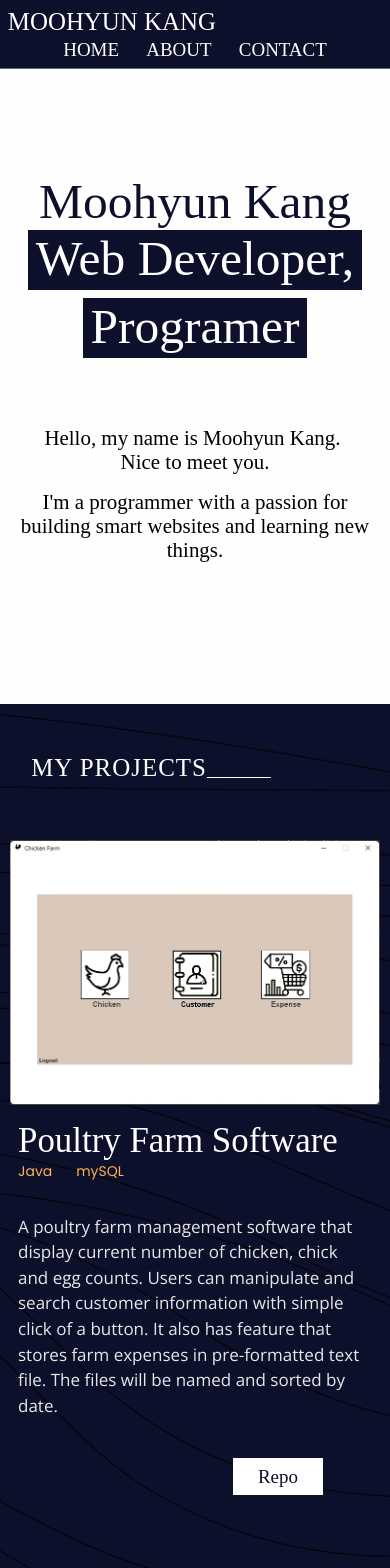
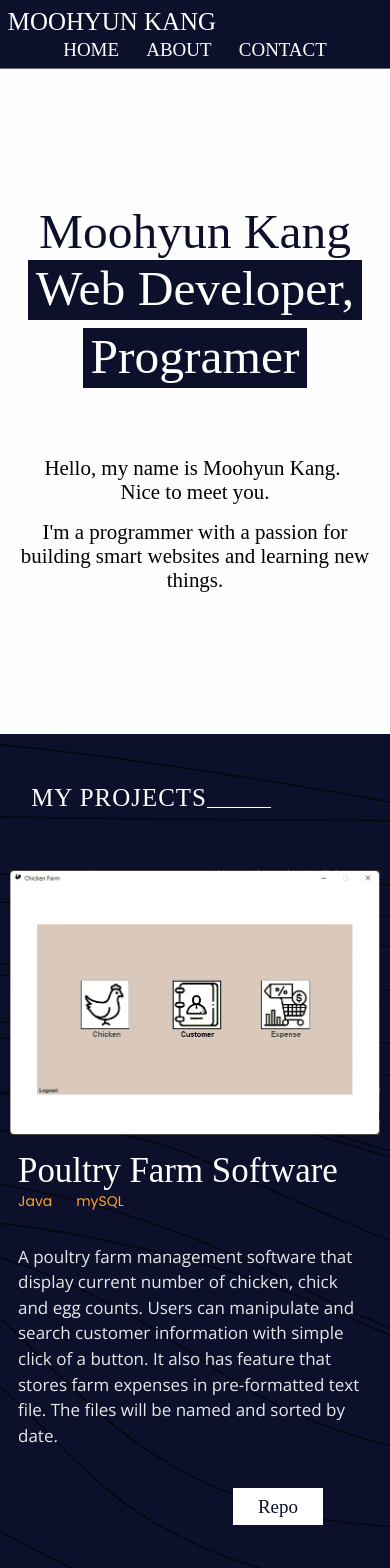
Before and after one commit to moohka/my-portfolio-3.0, a React (Create React App) app: page / in a window 390 px wide. Shown: the top 1568 px of the page. Built offline with nearby package versions, Linux system fonts and the light colour scheme; a web font is replaced by a local one.

Commit message:
padding fix2

```diff
--- a/src/components/mains/Contact/_Contact.scss
+++ b/src/components/mains/Contact/_Contact.scss
@@ -8,6 +8,6 @@
   }
 
   & .contact-h {
-    @include main-title(1rem);
+    @include main-title(0.3rem);
   }
 }
--- a/src/components/mains/Home/_Home.scss
+++ b/src/components/mains/Home/_Home.scss
@@ -3,10 +3,10 @@
 #home {
   & .home-hero {
     text-align: center;
-    padding: 200px 0 210px 0; //gap
+    padding: 230px 0 210px 0; //gap
 
     @include mobile {
-      padding: 100px 0 110px 0;
+      padding: 130px 0 110px 0;
     }
 
     /*texts*/
--- a/src/styles/abstracts/_variables.scss
+++ b/src/styles/abstracts/_variables.scss
@@ -1,6 +1,6 @@
 //colors
 $color-main: #171c4d;
-$color-sub: #ffb24f;
+$color-sub: #ffa32c;
 $color-gray: #aaa;
 
 $color-white: white;
--- a/src/styles/style.css
+++ b/src/styles/style.css
@@ -124,12 +124,12 @@ footer .footer-div#second-div .footer-copyright {
 
 #home .home-hero {
   text-align: center;
-  padding: 200px 0 210px 0;
+  padding: 230px 0 210px 0;
   /*texts*/
 }
 @media only screen and (max-width: 640px) {
   #home .home-hero {
-    padding: 100px 0 110px 0;
+    padding: 130px 0 110px 0;
   }
 }
 #home .home-hero .home-title {
@@ -254,7 +254,7 @@ footer .footer-div#second-div .footer-copyright {
   text-transform: uppercase;
   letter-spacing: 2px;
   color: #0d102b;
-  margin-bottom: 1rem;
+  margin-bottom: 0.3rem;
 }
 
 .projects {
@@ -420,7 +420,7 @@ footer .footer-div#second-div .footer-copyright {
   margin-right: 1.5rem;
   font-family: "Poppins", sans-serif;
   font-size: 14px;
-  color: #ffb24f;
+  color: #ffa32c;
 }
 .project-card .project-text-container .project-p {
   font-family: "Open Sans", sans-serif;
```
Also changed, not shown: 1 other file (tests, documents, lock files or other folders).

————————

_EXERCISE GOAL_
Using the material above, retype each entry exactly and omit the pictures.

_WRITTEN RESPONSE_
Before and after one commit to moohka/my-portfolio-3.0, a React (Create React App) app: page / in a window 390 px wide. Shown: the top 1568 px of the page. Built offline with nearby package versions, Linux system fonts and the light colour scheme; a web font is replaced by a local one.

Commit message:
padding fix2

```diff
--- a/src/components/mains/Contact/_Contact.scss
+++ b/src/components/mains/Contact/_Contact.scss
@@ -8,6 +8,6 @@
   }
 
   & .contact-h {
-    @include main-title(1rem);
+    @include main-title(0.3rem);
   }
 }
--- a/src/components/mains/Home/_Home.scss
+++ b/src/components/mains/Home/_Home.scss
@@ -3,10 +3,10 @@
 #home {
   & .home-hero {
     text-align: center;
-    padding: 200px 0 210px 0; //gap
+    padding: 230px 0 210px 0; //gap
 
     @include mobile {
-      padding: 100px 0 110px 0;
+      padding: 130px 0 110px 0;
     }
 
     /*texts*/
--- a/src/styles/abstracts/_variables.scss
+++ b/src/styles/abstracts/_variables.scss
@@ -1,6 +1,6 @@
 //colors
 $color-main: #171c4d;
-$color-sub: #ffb24f;
+$color-sub: #ffa32c;
 $color-gray: #aaa;
 
 $color-white: white;
--- a/src/styles/style.css
+++ b/src/styles/style.css
@@ -124,12 +124,12 @@ footer .footer-div#second-div .footer-copyright {
 
 #home .home-hero {
   text-align: center;
-  padding: 200px 0 210px 0;
+  padding: 230px 0 210px 0;
   /*texts*/
 }
 @media only screen and (max-width: 640px) {
   #home .home-hero {
-    padding: 100px 0 110px 0;
+    padding: 130px 0 110px 0;
   }
 }
 #home .home-hero .home-title {
@@ -254,7 +254,7 @@ footer .footer-div#second-div .footer-copyright {
   text-transform: uppercase;
   letter-spacing: 2px;
   color: #0d102b;
-  margin-bottom: 1rem;
+  margin-bottom: 0.3rem;
 }
 
 .projects {
@@ -420,7 +420,7 @@ footer .footer-div#second-div .footer-copyright {
   margin-right: 1.5rem;
   font-family: "Poppins", sans-serif;
   font-size: 14px;
-  color: #ffb24f;
+  color: #ffa32c;
 }
 .project-card .project-text-container .project-p {
   font-family: "Open Sans", sans-serif;
```
Also changed, not shown: 1 other file (tests, documents, lock files or other folders).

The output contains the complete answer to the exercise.